Jane Ohlmeyer will this week begin delivering the James Ford Lectures to Oxford University, a six-week series of history lectures considered the most prestigious in the UK.
Ohlmeyer is just the 11th woman chosen to deliver these lectures since 1896.
For the first time in its history, the lecture series will take place virtually due to the coronavirus pandemic and will be available to a global audience.
The Ford Lectures are delivered annually by a leading historian in their field invited to the University of Oxford to tackle some of the biggest historical challenges. Ohlmeyer is the first historian based in a university in Ireland to deliver the lectures since F.S.L. Lyons was invited in 1977, when he was Provost of Trinity.
Over the course of the six weeks, Ohlmeyer will focus on empire and imperialism from Ireland’s perspective exploring how the Irish were both the victims and agents of empire.
Ohlmeyer will lecture on Ireland’s role in imperialism in America and in India, Irish indentured servitude in the 17th-century Caribbean, the Irish as soldiers, clergymen, and traders and how empire shaped Irish lives.
Ohlmeyer has evoked some controversy for arguing that although victims of imperialism, the Irish are also responsible for playing a role in it.
An op-ed by Ohlmeyer, published in the Irish Times last month, titled “Ireland has yet to come to terms with its imperial past”, received negative backlash online. Ohlmeyer cited Colonel Reginald Dyer, educated in Middleton, Co Cork, who led the Amritsar Massacre at Jallinawala Bagh in the Punjab in 1919, in which 1,500 Indian men, women and children were butchered.
On being chosen to deliver the Ford Lectures, Ohlmeyer said in a press statement: “I am honoured to be delivering the Ford Lectures with Oxford University in 2021 and to receive the invite from their Faculty of History where so many esteemed historians have gone before me. What excites me most is to be able to take the audience with me on a journey through Ireland and empire, an area which has taken up my life’s work as a historian.”
“For many like me who grew up in Northern Ireland during the Troubles, Irish history had a very tangible impact on our lives but Ireland’s imperial past has too often been forgotten or deliberately ignored.
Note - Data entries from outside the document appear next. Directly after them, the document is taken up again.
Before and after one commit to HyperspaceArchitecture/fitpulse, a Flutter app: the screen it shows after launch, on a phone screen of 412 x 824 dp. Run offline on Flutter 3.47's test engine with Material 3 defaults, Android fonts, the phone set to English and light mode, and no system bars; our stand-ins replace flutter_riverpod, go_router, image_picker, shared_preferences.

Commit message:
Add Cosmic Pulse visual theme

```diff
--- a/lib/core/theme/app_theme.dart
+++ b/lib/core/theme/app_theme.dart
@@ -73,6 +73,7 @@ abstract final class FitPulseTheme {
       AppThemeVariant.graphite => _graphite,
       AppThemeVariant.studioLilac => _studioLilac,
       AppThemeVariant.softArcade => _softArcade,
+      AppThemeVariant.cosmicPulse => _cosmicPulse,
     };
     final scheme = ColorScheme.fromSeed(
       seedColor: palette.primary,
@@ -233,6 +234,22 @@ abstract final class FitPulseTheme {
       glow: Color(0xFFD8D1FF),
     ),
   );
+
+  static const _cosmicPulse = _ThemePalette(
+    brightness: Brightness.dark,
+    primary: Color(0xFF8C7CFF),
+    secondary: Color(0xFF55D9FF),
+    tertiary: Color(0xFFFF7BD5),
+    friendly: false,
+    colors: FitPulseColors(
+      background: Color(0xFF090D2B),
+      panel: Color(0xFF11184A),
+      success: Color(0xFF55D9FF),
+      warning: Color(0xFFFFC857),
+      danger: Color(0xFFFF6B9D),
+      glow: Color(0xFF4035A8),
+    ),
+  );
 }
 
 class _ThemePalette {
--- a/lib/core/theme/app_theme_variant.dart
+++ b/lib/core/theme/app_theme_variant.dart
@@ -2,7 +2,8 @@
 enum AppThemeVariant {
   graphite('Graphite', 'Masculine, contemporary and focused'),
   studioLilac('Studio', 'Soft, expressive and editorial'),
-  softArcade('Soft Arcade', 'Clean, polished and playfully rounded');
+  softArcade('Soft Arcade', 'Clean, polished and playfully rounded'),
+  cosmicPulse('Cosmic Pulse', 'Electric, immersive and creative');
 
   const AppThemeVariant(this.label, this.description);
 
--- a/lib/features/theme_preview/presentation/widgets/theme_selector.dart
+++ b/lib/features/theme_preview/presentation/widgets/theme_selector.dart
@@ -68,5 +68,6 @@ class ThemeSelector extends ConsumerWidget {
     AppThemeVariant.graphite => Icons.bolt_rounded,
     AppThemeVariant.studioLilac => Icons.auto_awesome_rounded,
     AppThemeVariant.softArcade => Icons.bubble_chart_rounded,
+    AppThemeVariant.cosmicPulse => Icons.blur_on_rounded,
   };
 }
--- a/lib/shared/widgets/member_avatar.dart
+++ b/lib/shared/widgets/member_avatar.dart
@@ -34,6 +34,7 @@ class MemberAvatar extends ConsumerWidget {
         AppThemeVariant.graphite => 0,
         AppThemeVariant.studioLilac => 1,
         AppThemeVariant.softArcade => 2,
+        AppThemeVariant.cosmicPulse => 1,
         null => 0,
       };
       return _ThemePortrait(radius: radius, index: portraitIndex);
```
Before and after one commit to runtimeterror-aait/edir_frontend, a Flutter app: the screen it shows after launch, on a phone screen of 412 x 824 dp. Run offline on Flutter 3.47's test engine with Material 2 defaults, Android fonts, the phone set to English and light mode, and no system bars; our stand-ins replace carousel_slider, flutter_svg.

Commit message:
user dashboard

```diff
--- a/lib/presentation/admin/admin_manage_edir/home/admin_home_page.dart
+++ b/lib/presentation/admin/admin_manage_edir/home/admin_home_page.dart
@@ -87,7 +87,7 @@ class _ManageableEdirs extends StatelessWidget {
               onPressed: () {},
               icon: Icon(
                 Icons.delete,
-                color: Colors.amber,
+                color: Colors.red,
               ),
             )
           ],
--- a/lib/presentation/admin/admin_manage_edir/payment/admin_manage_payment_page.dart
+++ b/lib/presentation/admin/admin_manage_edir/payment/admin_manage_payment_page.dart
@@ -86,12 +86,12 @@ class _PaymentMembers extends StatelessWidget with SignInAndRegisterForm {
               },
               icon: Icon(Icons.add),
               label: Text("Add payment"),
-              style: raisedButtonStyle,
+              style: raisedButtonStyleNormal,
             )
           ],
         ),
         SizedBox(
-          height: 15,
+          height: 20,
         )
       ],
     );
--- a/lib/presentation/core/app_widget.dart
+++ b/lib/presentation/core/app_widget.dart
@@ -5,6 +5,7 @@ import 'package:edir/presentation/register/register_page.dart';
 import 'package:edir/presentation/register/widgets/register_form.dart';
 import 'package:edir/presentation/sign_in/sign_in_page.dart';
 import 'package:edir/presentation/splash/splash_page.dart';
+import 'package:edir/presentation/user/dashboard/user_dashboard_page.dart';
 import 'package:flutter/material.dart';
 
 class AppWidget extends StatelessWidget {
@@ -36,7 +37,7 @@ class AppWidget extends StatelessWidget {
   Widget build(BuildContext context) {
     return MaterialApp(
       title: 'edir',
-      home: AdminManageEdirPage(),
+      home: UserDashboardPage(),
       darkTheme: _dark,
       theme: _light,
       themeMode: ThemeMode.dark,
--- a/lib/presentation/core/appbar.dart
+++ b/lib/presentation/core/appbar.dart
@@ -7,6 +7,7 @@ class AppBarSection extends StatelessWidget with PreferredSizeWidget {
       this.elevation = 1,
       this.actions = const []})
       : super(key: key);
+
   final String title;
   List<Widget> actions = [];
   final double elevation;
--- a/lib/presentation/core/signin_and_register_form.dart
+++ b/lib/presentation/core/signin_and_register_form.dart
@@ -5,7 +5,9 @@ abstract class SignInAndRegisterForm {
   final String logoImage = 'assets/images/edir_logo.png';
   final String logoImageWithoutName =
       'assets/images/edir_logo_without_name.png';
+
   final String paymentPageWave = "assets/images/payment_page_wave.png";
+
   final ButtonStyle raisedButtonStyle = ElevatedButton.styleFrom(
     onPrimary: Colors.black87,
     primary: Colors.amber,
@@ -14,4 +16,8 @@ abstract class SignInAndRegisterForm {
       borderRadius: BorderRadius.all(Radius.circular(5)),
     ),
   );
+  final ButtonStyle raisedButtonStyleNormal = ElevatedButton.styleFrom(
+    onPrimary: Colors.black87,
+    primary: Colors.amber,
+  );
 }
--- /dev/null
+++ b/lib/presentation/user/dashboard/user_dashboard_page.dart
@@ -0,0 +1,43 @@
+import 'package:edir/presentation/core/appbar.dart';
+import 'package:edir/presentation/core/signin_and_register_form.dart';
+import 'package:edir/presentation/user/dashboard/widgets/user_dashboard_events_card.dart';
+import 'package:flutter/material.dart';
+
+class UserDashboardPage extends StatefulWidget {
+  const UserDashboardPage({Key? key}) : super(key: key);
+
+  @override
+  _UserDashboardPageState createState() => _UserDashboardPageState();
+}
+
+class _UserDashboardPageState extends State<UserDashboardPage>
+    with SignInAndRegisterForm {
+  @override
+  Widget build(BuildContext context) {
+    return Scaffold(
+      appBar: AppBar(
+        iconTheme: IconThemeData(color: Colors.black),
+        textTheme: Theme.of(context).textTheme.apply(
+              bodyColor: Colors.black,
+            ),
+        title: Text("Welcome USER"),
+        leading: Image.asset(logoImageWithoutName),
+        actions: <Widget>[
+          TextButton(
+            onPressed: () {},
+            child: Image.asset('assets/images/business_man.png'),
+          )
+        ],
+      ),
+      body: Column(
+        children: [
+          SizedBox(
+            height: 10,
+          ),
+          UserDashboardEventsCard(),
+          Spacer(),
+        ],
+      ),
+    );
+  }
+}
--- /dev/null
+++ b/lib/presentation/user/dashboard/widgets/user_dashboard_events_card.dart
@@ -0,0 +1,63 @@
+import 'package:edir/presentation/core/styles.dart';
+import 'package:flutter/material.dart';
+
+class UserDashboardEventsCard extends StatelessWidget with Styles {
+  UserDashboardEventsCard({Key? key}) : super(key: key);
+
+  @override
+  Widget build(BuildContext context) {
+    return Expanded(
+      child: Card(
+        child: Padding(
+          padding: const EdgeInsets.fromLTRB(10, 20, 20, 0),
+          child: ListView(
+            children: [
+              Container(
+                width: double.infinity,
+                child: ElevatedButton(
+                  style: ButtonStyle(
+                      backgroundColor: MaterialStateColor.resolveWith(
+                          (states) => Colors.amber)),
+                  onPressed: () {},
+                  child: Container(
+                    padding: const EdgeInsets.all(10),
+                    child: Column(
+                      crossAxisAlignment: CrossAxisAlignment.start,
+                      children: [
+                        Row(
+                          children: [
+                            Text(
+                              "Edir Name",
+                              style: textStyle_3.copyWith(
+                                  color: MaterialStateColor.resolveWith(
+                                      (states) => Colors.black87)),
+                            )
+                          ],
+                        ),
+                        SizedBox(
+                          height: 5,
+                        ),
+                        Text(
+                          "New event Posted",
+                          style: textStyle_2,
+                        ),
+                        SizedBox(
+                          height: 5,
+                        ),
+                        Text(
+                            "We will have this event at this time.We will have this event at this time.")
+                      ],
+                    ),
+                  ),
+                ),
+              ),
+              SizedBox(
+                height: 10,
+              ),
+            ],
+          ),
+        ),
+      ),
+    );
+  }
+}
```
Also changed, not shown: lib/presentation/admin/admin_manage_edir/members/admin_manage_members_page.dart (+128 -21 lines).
In an era of Brexit, ‘Black Lives Matter’ and ‘Rhodes must fall’, it is more important than ever that we understand its complicated legacy and how it has shaped our present.”
Prof Steven Gunn of Merton College, Oxford and chair of the board of electors to Ford’s Lectureship, also said in a press statement: “The present moment of dramatic change in Britain’s relationships with Ireland, Europe and the World is particularly apt for consideration of Professor Ohlmeyer’s theme. We are grateful for all her efforts to make the lectures available amid drastic and rapidly-changing constraints and we await them with pleasure and excitement.”
Ohlmeyer is one of four candidates who have so far made public their intention to run for Provost. Ohlmeyer, along with Linda Doyle and Linda Hogan, have confirmed that they have made it through the interview process. Campaigning will commence in early February.